» Work task
If a line of the data below holds the word "into", list it.
·····
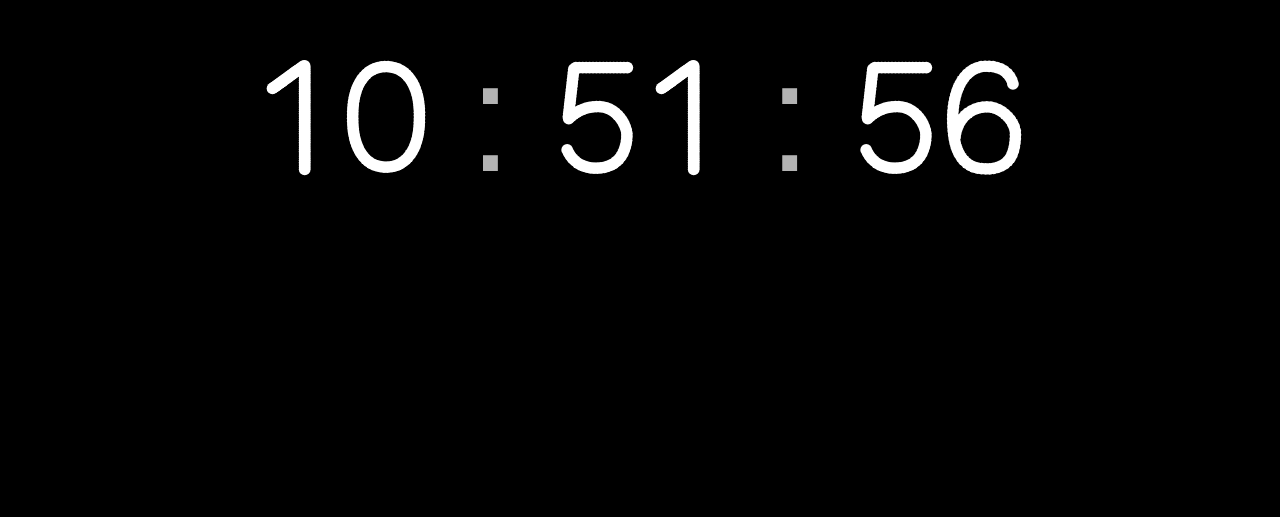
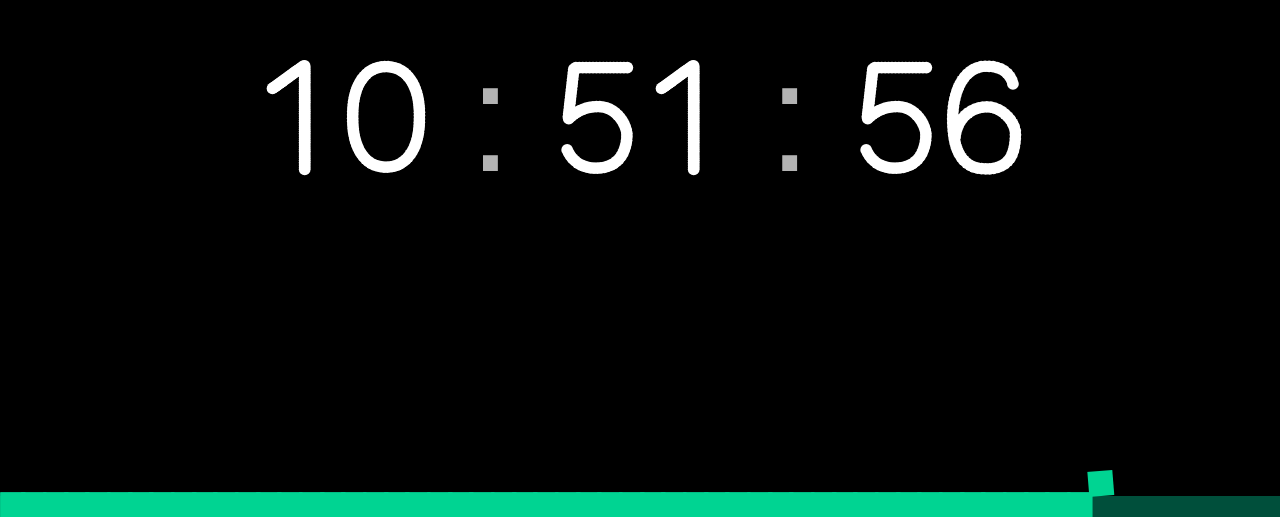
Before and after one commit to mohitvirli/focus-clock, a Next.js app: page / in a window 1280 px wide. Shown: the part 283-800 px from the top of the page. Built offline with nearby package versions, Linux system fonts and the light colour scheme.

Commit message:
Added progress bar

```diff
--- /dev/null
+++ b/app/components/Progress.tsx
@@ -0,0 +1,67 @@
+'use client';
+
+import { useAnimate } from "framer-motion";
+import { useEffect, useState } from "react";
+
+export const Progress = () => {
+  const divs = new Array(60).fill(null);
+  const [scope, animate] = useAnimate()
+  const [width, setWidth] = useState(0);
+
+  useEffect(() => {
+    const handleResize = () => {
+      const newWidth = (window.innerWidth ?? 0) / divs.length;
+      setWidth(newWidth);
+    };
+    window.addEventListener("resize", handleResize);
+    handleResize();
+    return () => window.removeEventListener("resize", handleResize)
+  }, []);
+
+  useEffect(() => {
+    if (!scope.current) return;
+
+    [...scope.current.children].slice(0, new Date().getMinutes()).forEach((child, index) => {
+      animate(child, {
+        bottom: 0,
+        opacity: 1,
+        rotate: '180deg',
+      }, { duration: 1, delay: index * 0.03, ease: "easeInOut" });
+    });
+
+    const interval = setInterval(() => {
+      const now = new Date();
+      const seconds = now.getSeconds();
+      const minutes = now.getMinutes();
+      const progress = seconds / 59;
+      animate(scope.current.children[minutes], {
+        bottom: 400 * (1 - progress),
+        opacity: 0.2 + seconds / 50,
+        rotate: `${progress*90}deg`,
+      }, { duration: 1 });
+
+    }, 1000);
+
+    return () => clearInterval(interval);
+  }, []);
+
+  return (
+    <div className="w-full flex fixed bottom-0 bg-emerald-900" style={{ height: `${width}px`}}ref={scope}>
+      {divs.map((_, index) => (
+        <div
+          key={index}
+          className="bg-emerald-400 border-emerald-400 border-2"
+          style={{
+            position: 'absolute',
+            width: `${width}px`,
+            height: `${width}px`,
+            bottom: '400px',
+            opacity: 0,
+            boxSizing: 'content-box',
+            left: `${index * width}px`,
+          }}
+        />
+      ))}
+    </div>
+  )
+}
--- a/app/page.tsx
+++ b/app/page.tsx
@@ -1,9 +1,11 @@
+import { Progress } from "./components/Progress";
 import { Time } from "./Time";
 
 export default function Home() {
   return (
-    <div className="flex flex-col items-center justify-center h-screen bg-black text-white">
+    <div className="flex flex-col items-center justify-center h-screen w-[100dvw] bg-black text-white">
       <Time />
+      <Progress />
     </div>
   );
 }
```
·····
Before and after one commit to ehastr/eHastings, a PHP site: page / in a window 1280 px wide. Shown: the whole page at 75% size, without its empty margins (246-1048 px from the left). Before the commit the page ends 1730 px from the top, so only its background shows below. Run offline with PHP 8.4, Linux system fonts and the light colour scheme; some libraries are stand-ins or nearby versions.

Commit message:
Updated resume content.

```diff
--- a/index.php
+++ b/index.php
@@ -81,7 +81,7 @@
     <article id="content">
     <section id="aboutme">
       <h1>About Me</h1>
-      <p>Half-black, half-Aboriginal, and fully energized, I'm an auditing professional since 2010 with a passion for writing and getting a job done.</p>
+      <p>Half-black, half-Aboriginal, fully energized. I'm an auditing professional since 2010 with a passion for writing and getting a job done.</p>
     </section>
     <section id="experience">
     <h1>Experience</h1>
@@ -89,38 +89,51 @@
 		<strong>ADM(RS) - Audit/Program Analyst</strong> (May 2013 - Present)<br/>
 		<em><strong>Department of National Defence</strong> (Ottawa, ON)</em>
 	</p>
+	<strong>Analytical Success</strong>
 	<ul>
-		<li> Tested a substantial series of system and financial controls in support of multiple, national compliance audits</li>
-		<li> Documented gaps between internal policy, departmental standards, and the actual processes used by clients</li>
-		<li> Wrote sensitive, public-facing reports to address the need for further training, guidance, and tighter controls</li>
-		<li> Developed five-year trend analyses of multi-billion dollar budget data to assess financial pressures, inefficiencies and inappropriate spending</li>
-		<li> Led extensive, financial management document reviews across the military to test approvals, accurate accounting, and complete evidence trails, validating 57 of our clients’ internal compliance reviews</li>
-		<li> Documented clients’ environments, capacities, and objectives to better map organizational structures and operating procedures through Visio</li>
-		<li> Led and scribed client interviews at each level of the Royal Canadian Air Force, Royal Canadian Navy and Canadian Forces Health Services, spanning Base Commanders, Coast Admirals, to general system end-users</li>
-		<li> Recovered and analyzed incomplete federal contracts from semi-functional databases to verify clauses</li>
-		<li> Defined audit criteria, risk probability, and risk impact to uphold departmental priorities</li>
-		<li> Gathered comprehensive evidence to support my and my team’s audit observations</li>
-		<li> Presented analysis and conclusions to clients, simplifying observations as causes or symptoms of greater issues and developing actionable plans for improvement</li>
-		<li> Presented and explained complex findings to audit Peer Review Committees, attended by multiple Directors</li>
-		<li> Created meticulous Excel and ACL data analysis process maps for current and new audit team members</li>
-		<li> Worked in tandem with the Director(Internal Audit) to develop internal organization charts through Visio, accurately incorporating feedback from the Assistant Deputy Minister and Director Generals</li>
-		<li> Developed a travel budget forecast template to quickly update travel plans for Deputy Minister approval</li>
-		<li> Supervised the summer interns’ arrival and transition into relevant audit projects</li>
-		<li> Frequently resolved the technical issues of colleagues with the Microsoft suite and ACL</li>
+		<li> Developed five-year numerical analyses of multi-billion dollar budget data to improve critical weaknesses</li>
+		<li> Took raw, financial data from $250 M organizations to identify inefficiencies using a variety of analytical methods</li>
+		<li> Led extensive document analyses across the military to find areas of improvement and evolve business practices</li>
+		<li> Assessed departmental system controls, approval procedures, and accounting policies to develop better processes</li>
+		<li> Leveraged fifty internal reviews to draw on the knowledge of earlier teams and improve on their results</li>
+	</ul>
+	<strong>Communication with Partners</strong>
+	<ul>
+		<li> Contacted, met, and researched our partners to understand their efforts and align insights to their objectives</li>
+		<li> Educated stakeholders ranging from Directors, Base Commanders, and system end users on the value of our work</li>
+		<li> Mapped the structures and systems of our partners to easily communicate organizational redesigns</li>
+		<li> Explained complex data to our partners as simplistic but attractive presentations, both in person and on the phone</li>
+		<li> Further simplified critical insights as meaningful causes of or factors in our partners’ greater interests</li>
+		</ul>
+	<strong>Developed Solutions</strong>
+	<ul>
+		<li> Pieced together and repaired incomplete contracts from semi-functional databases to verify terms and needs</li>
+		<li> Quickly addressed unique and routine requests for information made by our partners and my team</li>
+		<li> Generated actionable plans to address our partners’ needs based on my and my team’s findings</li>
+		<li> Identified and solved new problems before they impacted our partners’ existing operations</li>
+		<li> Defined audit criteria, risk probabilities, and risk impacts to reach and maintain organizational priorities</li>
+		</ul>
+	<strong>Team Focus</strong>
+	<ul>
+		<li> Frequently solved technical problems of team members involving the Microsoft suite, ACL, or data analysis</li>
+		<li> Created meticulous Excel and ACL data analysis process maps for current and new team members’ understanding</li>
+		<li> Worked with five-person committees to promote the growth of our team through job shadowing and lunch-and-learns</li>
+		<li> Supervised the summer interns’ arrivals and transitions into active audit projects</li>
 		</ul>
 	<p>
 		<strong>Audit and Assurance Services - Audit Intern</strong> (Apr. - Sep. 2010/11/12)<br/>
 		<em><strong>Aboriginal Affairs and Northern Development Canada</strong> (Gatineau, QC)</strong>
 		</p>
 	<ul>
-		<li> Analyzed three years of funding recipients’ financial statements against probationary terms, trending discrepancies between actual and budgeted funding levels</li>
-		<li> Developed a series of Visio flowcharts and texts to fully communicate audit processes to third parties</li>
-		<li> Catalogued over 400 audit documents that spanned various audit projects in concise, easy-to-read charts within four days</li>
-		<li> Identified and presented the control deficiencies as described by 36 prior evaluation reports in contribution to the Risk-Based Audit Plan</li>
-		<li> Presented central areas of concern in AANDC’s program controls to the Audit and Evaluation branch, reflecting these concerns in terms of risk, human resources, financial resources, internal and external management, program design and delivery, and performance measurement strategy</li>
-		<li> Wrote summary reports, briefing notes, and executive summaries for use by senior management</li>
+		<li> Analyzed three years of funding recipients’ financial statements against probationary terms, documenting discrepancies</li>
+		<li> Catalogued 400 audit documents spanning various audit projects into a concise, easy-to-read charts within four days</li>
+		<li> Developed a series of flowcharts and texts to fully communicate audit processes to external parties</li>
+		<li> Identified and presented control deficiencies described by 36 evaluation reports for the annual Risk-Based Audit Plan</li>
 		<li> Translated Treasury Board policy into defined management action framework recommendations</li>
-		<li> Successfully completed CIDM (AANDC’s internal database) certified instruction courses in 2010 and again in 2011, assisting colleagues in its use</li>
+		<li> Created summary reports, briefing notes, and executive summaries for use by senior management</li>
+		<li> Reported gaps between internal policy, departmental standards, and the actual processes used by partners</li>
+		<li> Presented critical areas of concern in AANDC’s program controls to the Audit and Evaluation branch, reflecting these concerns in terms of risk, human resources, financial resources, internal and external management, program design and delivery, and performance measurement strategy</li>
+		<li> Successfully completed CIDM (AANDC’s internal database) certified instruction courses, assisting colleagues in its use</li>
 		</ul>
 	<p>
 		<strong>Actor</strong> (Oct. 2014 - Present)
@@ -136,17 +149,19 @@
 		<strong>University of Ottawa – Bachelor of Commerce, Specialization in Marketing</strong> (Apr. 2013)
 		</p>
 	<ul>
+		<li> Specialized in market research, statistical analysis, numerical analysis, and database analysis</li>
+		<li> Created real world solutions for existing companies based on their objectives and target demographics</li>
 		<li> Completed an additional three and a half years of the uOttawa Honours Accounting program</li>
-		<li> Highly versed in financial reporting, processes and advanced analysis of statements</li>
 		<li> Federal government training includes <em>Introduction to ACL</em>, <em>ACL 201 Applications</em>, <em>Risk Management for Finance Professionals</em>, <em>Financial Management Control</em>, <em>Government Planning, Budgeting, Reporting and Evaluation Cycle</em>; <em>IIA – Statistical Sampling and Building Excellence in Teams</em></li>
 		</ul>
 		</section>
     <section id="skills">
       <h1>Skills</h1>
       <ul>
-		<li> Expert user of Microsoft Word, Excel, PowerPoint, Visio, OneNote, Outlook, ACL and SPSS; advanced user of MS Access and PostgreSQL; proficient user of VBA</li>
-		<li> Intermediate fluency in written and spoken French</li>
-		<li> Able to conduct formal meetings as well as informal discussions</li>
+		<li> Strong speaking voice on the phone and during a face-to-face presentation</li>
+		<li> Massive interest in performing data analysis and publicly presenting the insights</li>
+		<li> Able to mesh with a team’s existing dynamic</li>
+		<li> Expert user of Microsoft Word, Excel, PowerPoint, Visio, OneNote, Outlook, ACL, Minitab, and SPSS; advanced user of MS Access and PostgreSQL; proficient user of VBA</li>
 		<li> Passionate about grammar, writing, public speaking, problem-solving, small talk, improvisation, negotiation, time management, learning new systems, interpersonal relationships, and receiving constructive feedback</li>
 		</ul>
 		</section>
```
·····
» Task solution
-		<li> Supervised the summer interns’ arrival and transition into relevant audit projects</li>
+		<li> Supervised the summer interns’ arrivals and transitions into active audit projects</li>
+		<li> Catalogued 400 audit documents spanning various audit projects into a concise, easy-to-read charts within four days</li>
 		<li> Translated Treasury Board policy into defined management action framework recommendations</li>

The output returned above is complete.